‘Going green’ can be good for business

Reducing greenhouse gas (GHG) emissions in the United States will require far-reaching efforts spanning all sectors of the economy, but significant savings generated by “going green” can outweigh the costs over time. So says a newly-released McKinsey & Company report. Annual GHG emissions within the United States will increase from 7.
By Staff January 1, 2008

Reducing greenhouse gas (GHG) emissions in the United States will require far-reaching efforts spanning all sectors of the economy, but significant savings generated by “going green” can outweigh the costs over time. So says a newly-released McKinsey & Company report.

Annual GHG emissions within the United States will increase from 7.3 gigatons of carbon-dioxide equivalents (CO2e) to 9.7 gigatons by 2030. (As a frame of reference, all of the light-duty vehicles used in the United States today collectively produce only 1 gigaton.) Congress is currently reviewing legislative options aimed at keeping these levels in-check during that time period, but there is a significant amount of debate surrounding the costs required to do so… particularly for industrial organizations.

The study revealed that the industrial sector alone can reduce emissions by 620– 770 megatons, and that the associated energy savings can outweigh the cost of making the changes necessary to meet these reduction goals. However, the report does acknowledge that it will require a substantial investment in equipment upgrades and process changes, which inevitably compete with other capital cost needs within the plant.
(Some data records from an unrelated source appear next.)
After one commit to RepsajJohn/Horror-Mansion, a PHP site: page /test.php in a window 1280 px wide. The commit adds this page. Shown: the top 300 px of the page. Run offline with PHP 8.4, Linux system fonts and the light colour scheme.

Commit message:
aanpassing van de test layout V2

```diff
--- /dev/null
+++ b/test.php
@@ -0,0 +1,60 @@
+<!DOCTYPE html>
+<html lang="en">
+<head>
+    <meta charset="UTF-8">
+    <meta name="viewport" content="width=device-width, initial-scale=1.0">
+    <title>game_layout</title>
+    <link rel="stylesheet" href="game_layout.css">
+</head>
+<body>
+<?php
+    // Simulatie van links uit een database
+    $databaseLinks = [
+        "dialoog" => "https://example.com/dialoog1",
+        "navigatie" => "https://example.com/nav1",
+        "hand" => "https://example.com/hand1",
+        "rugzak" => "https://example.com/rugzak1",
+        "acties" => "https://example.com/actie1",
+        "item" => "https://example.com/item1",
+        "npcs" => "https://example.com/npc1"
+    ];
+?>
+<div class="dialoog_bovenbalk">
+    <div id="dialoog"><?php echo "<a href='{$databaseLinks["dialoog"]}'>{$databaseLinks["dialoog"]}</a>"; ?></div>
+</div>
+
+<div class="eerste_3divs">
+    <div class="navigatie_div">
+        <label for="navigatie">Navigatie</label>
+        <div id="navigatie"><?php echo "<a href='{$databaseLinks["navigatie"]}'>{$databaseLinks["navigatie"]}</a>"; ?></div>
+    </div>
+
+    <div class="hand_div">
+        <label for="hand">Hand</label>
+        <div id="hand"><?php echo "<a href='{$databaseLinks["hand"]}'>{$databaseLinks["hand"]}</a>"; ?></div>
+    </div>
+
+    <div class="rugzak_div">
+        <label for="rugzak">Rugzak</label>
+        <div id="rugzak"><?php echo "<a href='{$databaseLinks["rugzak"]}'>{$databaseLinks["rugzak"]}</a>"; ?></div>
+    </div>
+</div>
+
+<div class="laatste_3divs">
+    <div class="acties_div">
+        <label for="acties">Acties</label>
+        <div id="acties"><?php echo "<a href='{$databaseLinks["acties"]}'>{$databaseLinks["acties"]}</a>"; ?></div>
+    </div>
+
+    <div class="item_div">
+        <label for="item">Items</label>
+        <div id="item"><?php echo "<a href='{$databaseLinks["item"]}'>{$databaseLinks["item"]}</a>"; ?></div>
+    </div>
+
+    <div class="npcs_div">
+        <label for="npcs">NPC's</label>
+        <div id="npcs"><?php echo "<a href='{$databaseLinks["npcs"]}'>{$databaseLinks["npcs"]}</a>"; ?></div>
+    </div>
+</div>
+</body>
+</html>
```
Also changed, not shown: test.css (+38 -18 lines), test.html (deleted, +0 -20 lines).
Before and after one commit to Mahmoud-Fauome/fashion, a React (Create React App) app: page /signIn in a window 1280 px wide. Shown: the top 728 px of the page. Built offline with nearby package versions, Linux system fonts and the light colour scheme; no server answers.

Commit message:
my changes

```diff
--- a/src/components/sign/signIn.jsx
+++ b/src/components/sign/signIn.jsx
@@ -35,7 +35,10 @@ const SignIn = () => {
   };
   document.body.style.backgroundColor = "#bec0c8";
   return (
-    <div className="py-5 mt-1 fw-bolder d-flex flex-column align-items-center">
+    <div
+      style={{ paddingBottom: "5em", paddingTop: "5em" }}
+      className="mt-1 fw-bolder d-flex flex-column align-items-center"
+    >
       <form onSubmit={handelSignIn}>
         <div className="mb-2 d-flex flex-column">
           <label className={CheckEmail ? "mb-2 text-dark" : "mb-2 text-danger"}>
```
Honeywell, one of the main underwriters of the report, is taking an active role in helping industrial organizations to make those investments more palatable. For more, search “green” at www.controleng.com , and see this month’s article “Energy as a process variable” (page 42).